Iāve finally had the chance to play through the main campaign for SOCOM: Special Forces. After my pretty incoherent introduction to the game (hinted at in last weekās preview), I was keen to get stuck into a bit of story, which I hoped would provide a counterpoint to SOCOMās big action sequences. I canāt say that playing SOCOM: Special Forces completely exceeded my expectations, but there were definitely some interesting surprises along the way that made for an enjoyable playing experience.
As mentioned in the preview, the story campaign allows you to take on the role of Cullen Gray, Ops Commander for a NATO special forces squad that is trying to help stop the actions of a local insurgent group, known as the Naga. In a nice touch, both Cullen and two of his team (Schweitzer and Wells) are ālocalisedā for the gamer, albeit with decidedly dodgy Australian accents (though Wikipedia says these are British, Iām not convinced). The other two members are South Korean operatives: the personality-free Chan, and the very cool Forty-Five.
The blue team, consisting of Schweitzer and Wells, have an advantage in heavy arms and direct conflict, while the gold team (Chan and Forty-Five) specialise in stealth and sniper activity. As Commander, you can direct your crew via plotted waypoints. While the gameās website claims you can have āhigh precision control over shooting, melee fighting and commanding your squadā, my press edition game came with a very pretty fold-out of all the different weapons available to me in the game, but no manual or other information on how to effectively control my squad. Viewing the control mapping menu displayed only a handful of presets that could be selected, but little on specific detail. No matter - Iām sure other players will enjoy discovering the extent of this high precision control for themselves.
In any case, the gameplay was still fast-paced and intense, which is what really matters. The AI for the squad is pretty good as well: team members will take cover if they are able, though they do have the habit of running off a bit - however the down directional button will regroup the team, so itās easy enough to keep them under control.
What I found to be a rather addictive element to the game was with weapon collection and mod upgrades. Any weapons collected in the field are able to be used in later missions, and weapons used in combat earn their own set of experience points, which eventually buy you new mods and upgrades for the weapons. As youād expect from a shooter, thereās a massive array of weapons to choose from, with designs for the NATO crew, as well as the Naga.
The gameplayās not just hand-to-hand-bang-bang either; from time to time youāll have the option to call in devastating air strikes on strategic targets, reprogram missiles to shoot at the enemy, and there are even several game stages that take place with a stealth focus instead of the traditional bull in a china shop approach.

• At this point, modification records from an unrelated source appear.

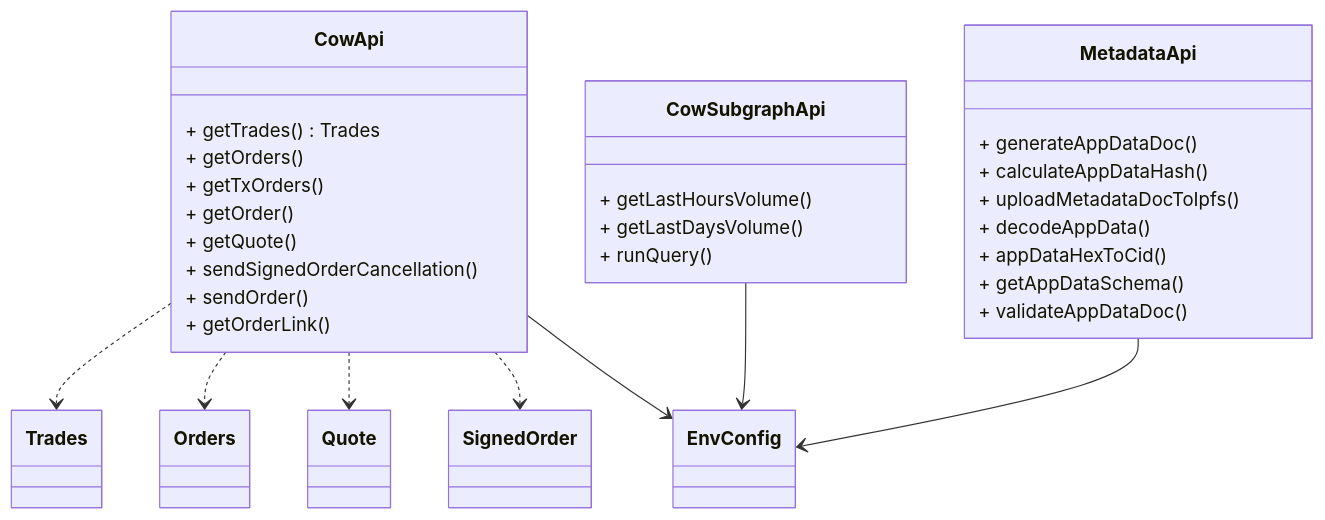
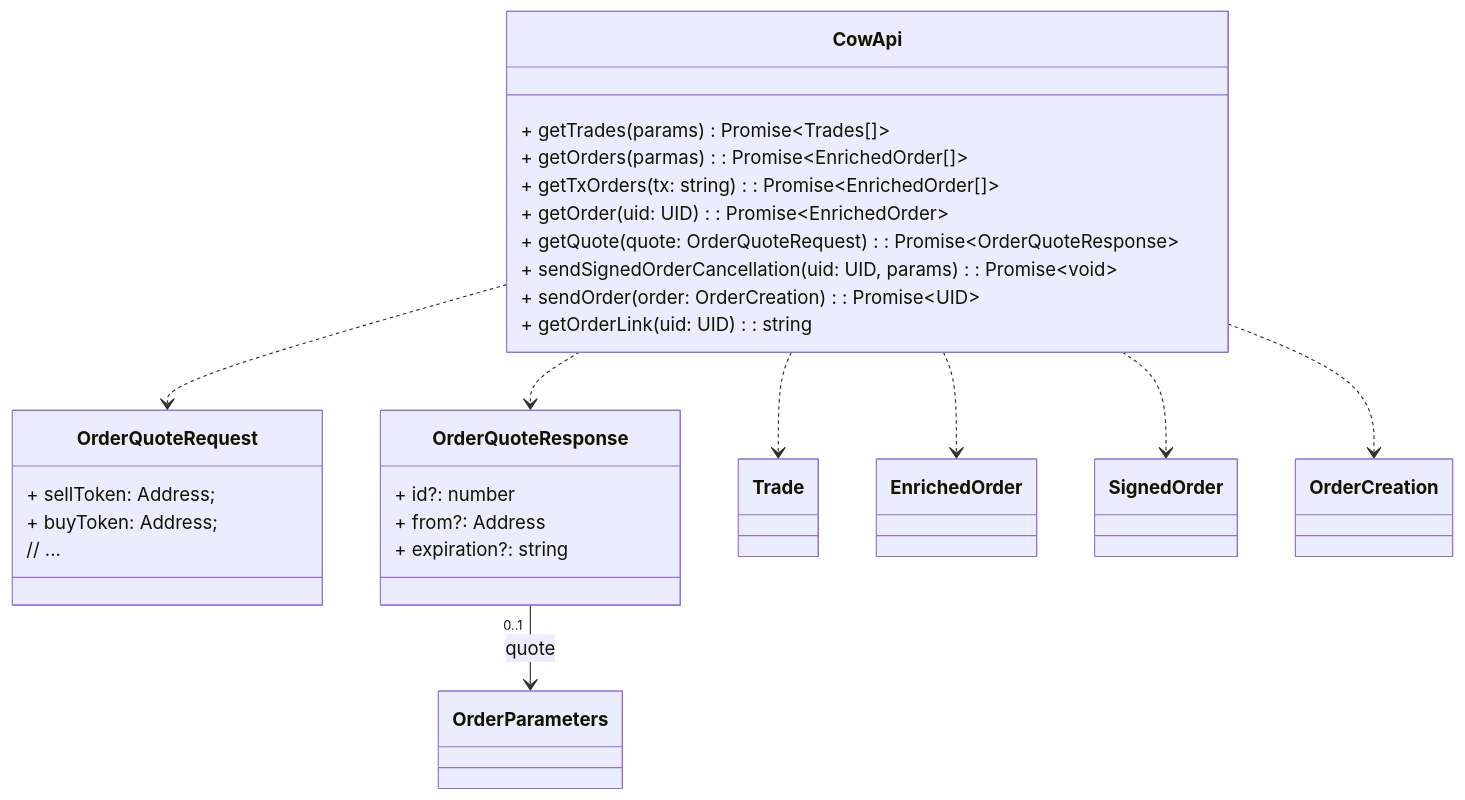
The fifth of 7 diagrams in docs/architecture.md (cowprotocol/cow-sdk), drawn with Mermaid before and after one commit. The commit also changed other lines of this file, not shown here.

Commit message:
Document API

````diff
--- a/docs/architecture.md
+++ b/docs/architecture.md
@@ -195,39 +208,38 @@
 ```mermaid
 classDiagram
 
 class CowApi {
-  + getTrades() Trades
-  + getOrders()
-  + getTxOrders()
-  + getOrder()
-  + getQuote()
-  + sendSignedOrderCancellation()
-  + sendOrder()
-  + getOrderLink()
+  + getTrades(params) Promise~Trades[]~
+  + getOrders(parmas): Promise~EnrichedOrder[]~
+  + getTxOrders(tx: string): Promise~EnrichedOrder[]~
+  + getOrder(uid: UID): Promise~EnrichedOrder~
+  + getQuote(quote: OrderQuoteRequest): Promise~OrderQuoteResponse~
+  + sendSignedOrderCancellation(uid: UID, params): Promise~void~
+  + sendOrder(order: OrderCreation): Promise~UID~
+  + getOrderLink(uid: UID): string
 }
 
-CowApi ..> Trades
-CowApi ..> Orders
-CowApi ..> Quote
-CowApi ..> SignedOrder
 
-class CowSubgraphApi {
-  + getLastHoursVolume()
-  + getLastDaysVolume()
-  + runQuery()
+
+class OrderQuoteRequest {
+  + sellToken: Address;
+  + buyToken: Address;
+  // ...
 }
 
-class MetadataApi {
-  + generateAppDataDoc()
-  + calculateAppDataHash()
-  + uploadMetadataDocToIpfs()
-  + decodeAppData()
-  + appDataHexToCid()
-  + getAppDataSchema()
-  + validateAppDataDoc()
+
+class OrderQuoteResponse{
+  + id?: number
+  + from?: Address
+  + expiration?: string
 }
 
-CowApi --> EnvConfig
-CowSubgraphApi --> EnvConfig
-MetadataApi --> EnvConfig
+OrderQuoteResponse "0..1" --> OrderParameters: quote
+
+CowApi ..> Trade
+CowApi ..> EnrichedOrder
+CowApi ..> SignedOrder
+CowApi ..> OrderCreation
+CowApi ..> OrderQuoteResponse
+CowApi ..> OrderQuoteRequest
 ```
````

And as the approach is not always the same, the missions also have a good range of activity that players will find interesting: you may find yourself gathering intelligence, setting ambushes for enemy convoys, taking down gunships with rocket launchers, protecting teammates, and disabling enemy warships.
I donāt know if itās the done thing to call a shooter pretty, but SOCOM: Special Forces is a very good-looking game. In the same way that Apocalypse Nowās opening sequence showed the slowed-down beauty of a massive explosion, there are some quite beautiful moments in the game (assuming, of course, that you like that sort of thing). I was particularly impressed with a sequence in which a small boat in a tranquil bay was blown to smithereens, as Gray was thrown to the ground by a massive airstrike, and in another mission, when a container struck by a shipās guns spilled open, emptying its cargo out onto the docks right in front of the Commander.
There were a few things I hoped SOCOM: Special Forces would have more of. I was hoping for a greater feeling of camaraderie from the squad, despite some intense scenes between Gray and Forty-Five; while she was an interesting character, the others in the squad didnāt tend to come out with anything more meaningful than the odd jibe. Granted, some of these made me laugh out loud (āsave it for the psych profileā), but it would have been good to have a bit āmoreā.
And though SOCOM: Special Forces is, at heart, a tactical shooter (and I suppose many will buy this game more for the multiplayer aspect than the campaign itself), I couldnāt help thinking that if it had a bit more flexibility in terms of completing missions, thereād be a much greater replayability factor. OK, Iām not asking for the full-blown Fallout treatment, but considering the fact that ātacticsā are meant to be a key part of the genre, I found little tactical merit was had in following the trail marked out for my character to take, waypoint-by-waypoint. It just would have been nicer if it didnāt feel so on rails.
At the end of the day, SOCOM: Special Forces is a great-looking shooter, offering an interesting campaign (running to around 15 hours) to get players warmed up for the cutthroat world of the multiplayer realm. While the country played in is a fictional one, thereās still enough realism in the NATO setting to make the game feel current. If youāre a fan of tactical shooters, this oneās definitely recommended.